Pickerington Schools will ask voters in November to pass a 2.9-mill bond issue that would fund construction of a new junior high school as well as other upgrades to existing buildings and athletics facilities.
The Pickerington Schools Board of Education voted unanimously June 8 to place a 2.9-mill levy on the Nov. 3 general election ballot.
District officials said the issue would cost owners of a $100,000 residence approximately $101.52 per year.
Ed Laramie of the Fairfield County Auditor’s Office said based on the total valuation in the school district – which is a little more than $1.5 billion – preliminary estimates show the issue is expected to generate about $4.4 million annually.
District Treasurer Ryan Jenkins said the bond issue revenue would be used to repay the debt incurred for the facilities upgrades.
“When we sell the bonds, we will generate $95 million in proceeds to do the projects,” Jenkins said. “We then have to pay back the investors who bought the debt, which generates the bond proceeds.”
“Paying back the debt is what requires the (bond issue), and that (bond) is slated to be assessed at 2.9 mills and would generate the funds needed to pay back the $95 million that we borrowed from investors, plus interest, over the life of the repayment.”
Jenkins said the maximum maturity of the bond issue would be 38 years.
“That does not mean that the debt that we issue will be 38 years,” he said. “That is just the maximum period of time for which the debt can be issued.
“The length of time that bonds will be issued will depend on the interest rate environment at the time the bonds are sold, and how the debt is ultimately structured – the timing of the repayment of principal.
“In general, though, it is reasonable to expect that an issue of this size would be in the 30- to 35-year range.”
The bond issue decision comes after district officials said enrollment in the 10,600-student district is expected to rise to 12,400 within 10 years.
If approved by voters the bond issue would finance construction of a new junior high school that would serve up to 1,100 students.
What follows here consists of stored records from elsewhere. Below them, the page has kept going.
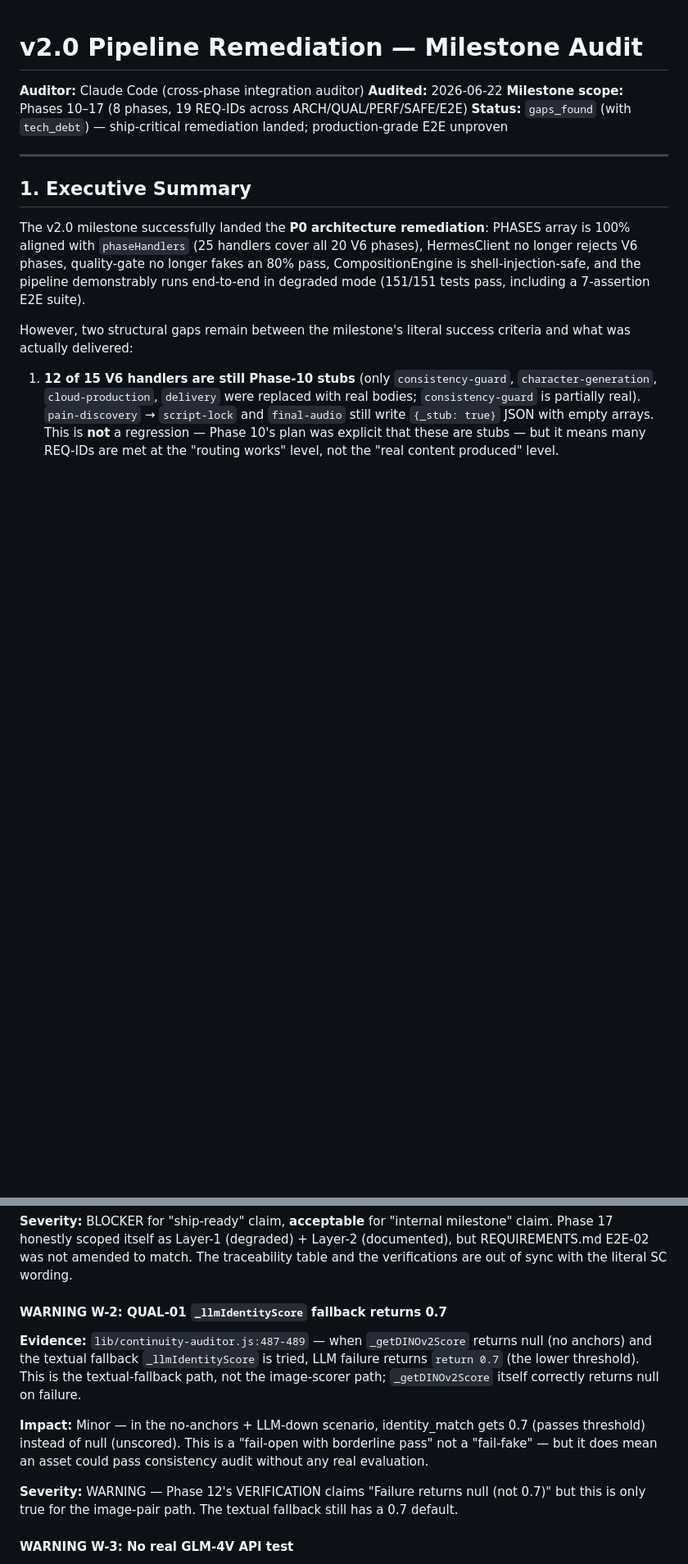
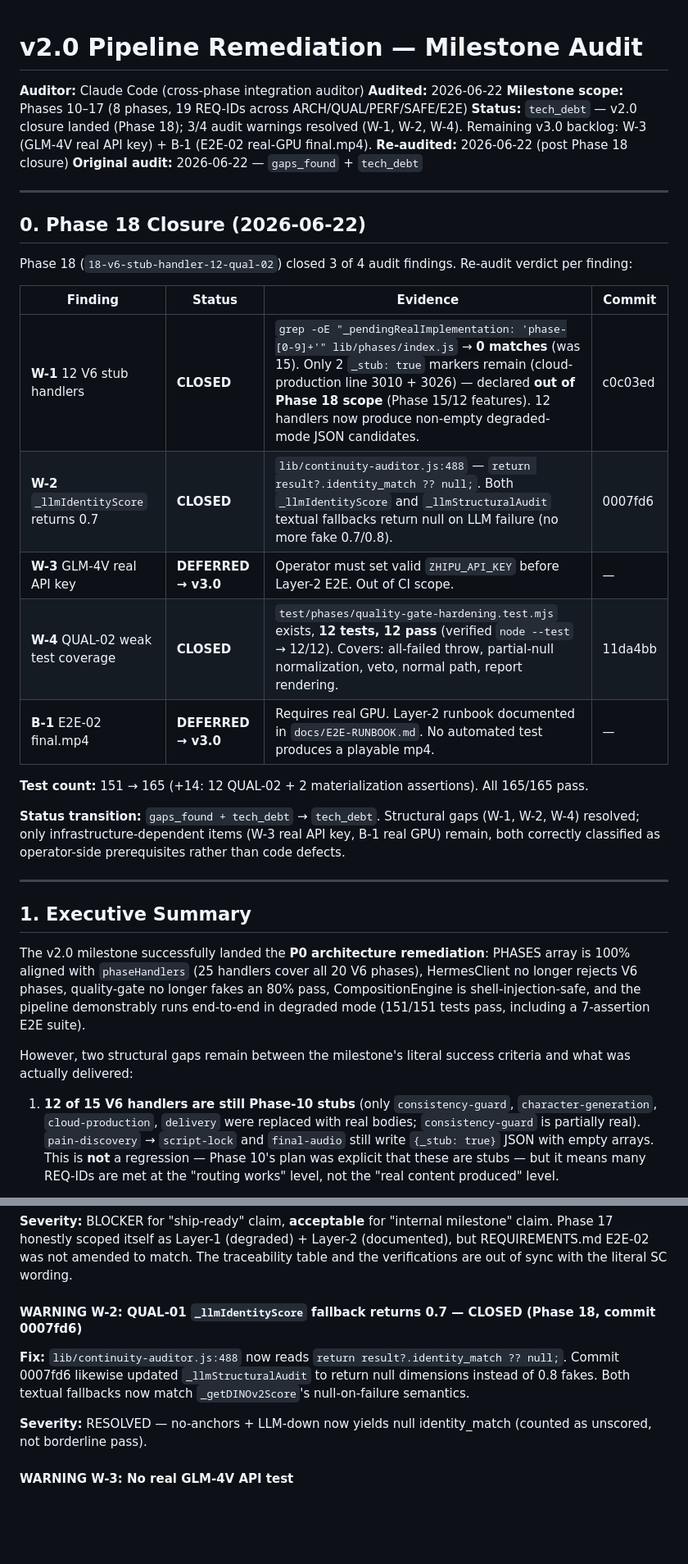
Before and after one commit to kaiger666888/kais-movie-agent, a Markdown page: .planning/v2.0-MILESTONE-AUDIT.md, 2 parts joined by grey strips. Shown at 82% size. Rendered like a GitHub page; blank space fills up the shorter version.

```diff
--- a/.planning/v2.0-MILESTONE-AUDIT.md
+++ b/.planning/v2.0-MILESTONE-AUDIT.md
@@ -3,7 +3,27 @@
 **Auditor:** Claude Code (cross-phase integration auditor)
 **Audited:** 2026-06-22
 **Milestone scope:** Phases 10–17 (8 phases, 19 REQ-IDs across ARCH/QUAL/PERF/SAFE/E2E)
-**Status:** `gaps_found` (with `tech_debt`) — ship-critical remediation landed; production-grade E2E unproven
+**Status:** `tech_debt` — v2.0 closure landed (Phase 18); 3/4 audit warnings resolved (W-1, W-2, W-4). Remaining v3.0 backlog: W-3 (GLM-4V real API key) + B-1 (E2E-02 real-GPU final.mp4).
+**Re-audited:** 2026-06-22 (post Phase 18 closure)
+**Original audit:** 2026-06-22 — `gaps_found` + `tech_debt`
+
+---
+
+## 0. Phase 18 Closure (2026-06-22)
+
+Phase 18 (`18-v6-stub-handler-12-qual-02`) closed 3 of 4 audit findings. Re-audit verdict per finding:
+
+| Finding | Status | Evidence | Commit |
+|---------|--------|----------|--------|
+| **W-1** 12 V6 stub handlers | **CLOSED** | `grep -oE "_pendingRealImplementation: 'phase-[0-9]+'" lib/phases/index.js` → **0 matches** (was 15). Only 2 `_stub: true` markers remain (cloud-production line 3010 + 3026) — declared **out of Phase 18 scope** (Phase 15/12 features). 12 handlers now produce non-empty degraded-mode JSON candidates. | c0c03ed |
+| **W-2** `_llmIdentityScore` returns 0.7 | **CLOSED** | `lib/continuity-auditor.js:488` — `return result?.identity_match ?? null;`. Both `_llmIdentityScore` and `_llmStructuralAudit` textual fallbacks return null on LLM failure (no more fake 0.7/0.8). | 0007fd6 |
+| **W-3** GLM-4V real API key | **DEFERRED → v3.0** | Operator must set valid `ZHIPU_API_KEY` before Layer-2 E2E. Out of CI scope. | — |
+| **W-4** QUAL-02 weak test coverage | **CLOSED** | `test/phases/quality-gate-hardening.test.mjs` exists, **12 tests, 12 pass** (verified `node --test` → 12/12). Covers: all-failed throw, partial-null normalization, veto, normal path, report rendering. | 11da4bb |
+| **B-1** E2E-02 final.mp4 | **DEFERRED → v3.0** | Requires real GPU. Layer-2 runbook documented in `docs/E2E-RUNBOOK.md`. No automated test produces a playable mp4. | — |
+
+**Test count:** 151 → 165 (+14: 12 QUAL-02 + 2 materialization assertions). All 165/165 pass.
+
+**Status transition:** `gaps_found + tech_debt` → `tech_debt`. Structural gaps (W-1, W-2, W-4) resolved; only infrastructure-dependent items (W-3 real API key, B-1 real GPU) remain, both correctly classified as operator-side prerequisites rather than code defects.
 
 ---
 
@@ -92,13 +108,11 @@ Legend: REQ → [Traceability table verdict | Phase VERIFICATION evidence | Code
 
 **Severity:** BLOCKER for "ship-ready" claim, **acceptable** for "internal milestone" claim. Phase 17 honestly scoped itself as Layer-1 (degraded) + Layer-2 (documented), but REQUIREMENTS.md E2E-02 was not amended to match. The traceability table and the verifications are out of sync with the literal SC wording.
 
-#### WARNING W-2: QUAL-01 `_llmIdentityScore` fallback returns 0.7
+#### WARNING W-2: QUAL-01 `_llmIdentityScore` fallback returns 0.7 — **CLOSED (Phase 18, commit 0007fd6)**
 
-**Evidence:** `lib/continuity-auditor.js:487-489` — when `_getDINOv2Score` returns null (no anchors) and the textual fallback `_llmIdentityScore` is tried, LLM failure returns `return 0.7` (the lower threshold). This is the textual-fallback path, not the image-scorer path; `_getDINOv2Score` itself correctly returns null on failure.
+**Fix:** `lib/continuity-auditor.js:488` now reads `return result?.identity_match ?? null;`. Commit 0007fd6 likewise updated `_llmStructuralAudit` to return null dimensions instead of 0.8 fakes. Both textual fallbacks now match `_getDINOv2Score`'s null-on-failure semantics.
 
-**Impact:** Minor — in the no-anchors + LLM-down scenario, identity_match gets 0.7 (passes threshold) instead of null (unscored). This is a "fail-open with borderline pass" not a "fail-fake" — but it does mean an asset could pass consistency audit without any real evaluation.
-
-**Severity:** WARNING — Phase 12's VERIFICATION claims "Failure returns null (not 0.7)" but this is only true for the image-pair path. The textual fallback still has a 0.7 default.
+**Severity:** RESOLVED — no-anchors + LLM-down now yields null identity_match (counted as unscored, not borderline pass).
 
 #### WARNING W-3: No real GLM-4V API test
 
```
Also changed, not shown: other parts of .planning/v2.0-MILESTONE-AUDIT.md (+48 -47 lines).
It would be built on 66 acres, known as the McGill property, the district owns on Lockville Road south of Opportunity Way.
The project is a centerpiece of district officials’ plans to address projected enrollment growth. Also on that property, the district would build a new stadium for Pickerington High School Central.
The school’s stadium sits in a flood plain behind Ridgeview STEM Junior High and does not have an adequate number of lanes on its running track to hold state-certified competitions.
The plan includes converting Ridgeview STEM into a building that would serve students in grades K-4 who are attending Heritage Elementary School and fifth- and sixth-grade students and students from the district’s Gateway Academy, a gifted-education program for students with superior cognitive skills.
Heritage would be converted into the permanent home of the district’s preschool program. It also would house the District Welcome Center, an office that processes students who are enrolling.
Additionally, the plan calls for Central to be expanded to add 24 classrooms, renovation of the school’s main entry for better security and an expanded cafeteria.
Pickerington High School North would see additional classrooms and construction of a more secure main entry.
“We know these are difficult times, but we must also plan for the future because overcrowding affects every student in the district, and temporary housing is more costly to the district in the long run,” said Lori Sanders, Pickerington school board president.
Pickerington Schools Superintendent Chris Briggs said the district has “utilized all available space in our buildings and existing facilities.”
“With time comes even more overcrowding and the needs facing us become more urgent,” he said. “In short order, we will have 1,000 additional students.
“Students need enough space to move in a hallway, space in the cafeterias to eat, places to sit in the auditorium and so much more.”
According to an enrollment study conducted for the district during the 2018-19 school year by Cooperative Strategies, the district will see an increase of 1,000 students by the 2023-24 school year.
Sanders said despite the economic uncertainty brought on by the COVID-19 coronavirus pandemic, the district must act to address the expected growth.
She said it would take two to three years, after passage of a bond issue, to construct and open the new junior high building.
“Schools will be returning to normal as quickly as possible providing the safest possible environment for students and staff,” she said. “What that looks like now will depend on guidelines set forth by the state of Ohio.
“We hope to have information to our community at the earliest possible time. Now, we have a chance to simultaneously meet the overcrowding needs facing our schools while taking advantage of very low borrowing rates for construction.”